***** Recorded information

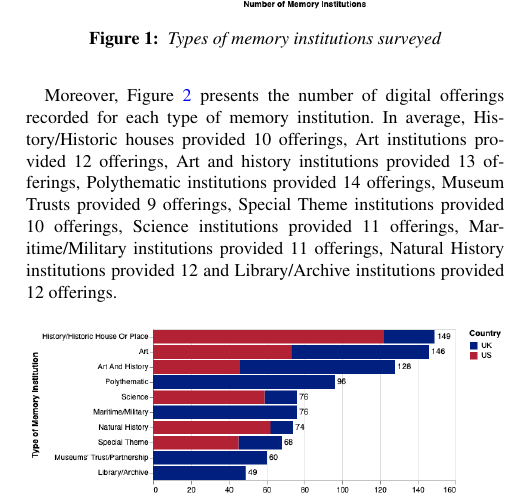
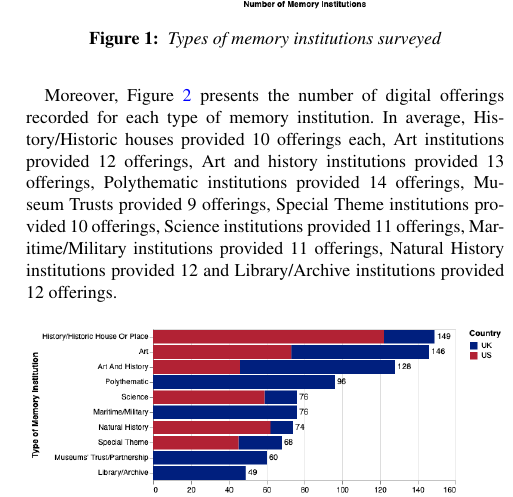
Before and after one commit to karina-rodriguez/gch2020.SurveyMemInstitutions, a LaTeX document (EGauthorGuidelines-GCH2020-sub.tex): part of one column of page 6 of 11, cut so that both start at the same text. Compiled offline with pdfLaTeX.

Commit message:
Updates from Overleaf

```diff
--- a/EGauthorGuidelines-GCH2020-sub.tex
+++ b/EGauthorGuidelines-GCH2020-sub.tex
@@ -413,7 +413,7 @@ As Figure~\ref{fig:MType} illustrates the survey included a mixture of instituti
            Types of memory institutions surveyed}
 \end{figure}
 
-Moreover, Figure~\ref{fig:typeofferings} presents the number of digital offerings recorded for each type of memory institution. In average, History/Historic houses provided 10 offerings, Art institutions provided 12 offerings, Art and history institutions provided 13 offerings, Polythematic institutions provided 14 offerings, Museum Trusts provided 9 offerings, Special Theme institutions provided 10 offerings, Science institutions provided 11 offerings, Maritime/Military institutions provided 11 offerings, Natural History institutions provided 12 and Library/Archive institutions provided 12 offerings.
+Moreover, Figure~\ref{fig:typeofferings} presents the number of digital offerings recorded for each type of memory institution. In average, History/Historic houses provided 10 offerings each, Art institutions provided 12 offerings, Art and history institutions provided 13 offerings, Polythematic institutions provided 14 offerings, Museum Trusts provided 9 offerings, Special Theme institutions provided 10 offerings, Science institutions provided 11 offerings, Maritime/Military institutions provided 11 offerings, Natural History institutions provided 12 and Library/Archive institutions provided 12 offerings.
 
 \begin{figure}[h]
   \centering
```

**********

_Work request_: Every line in the records above that has "memory" counts once. Give the total and nothing else.

_Finished exercise_: 3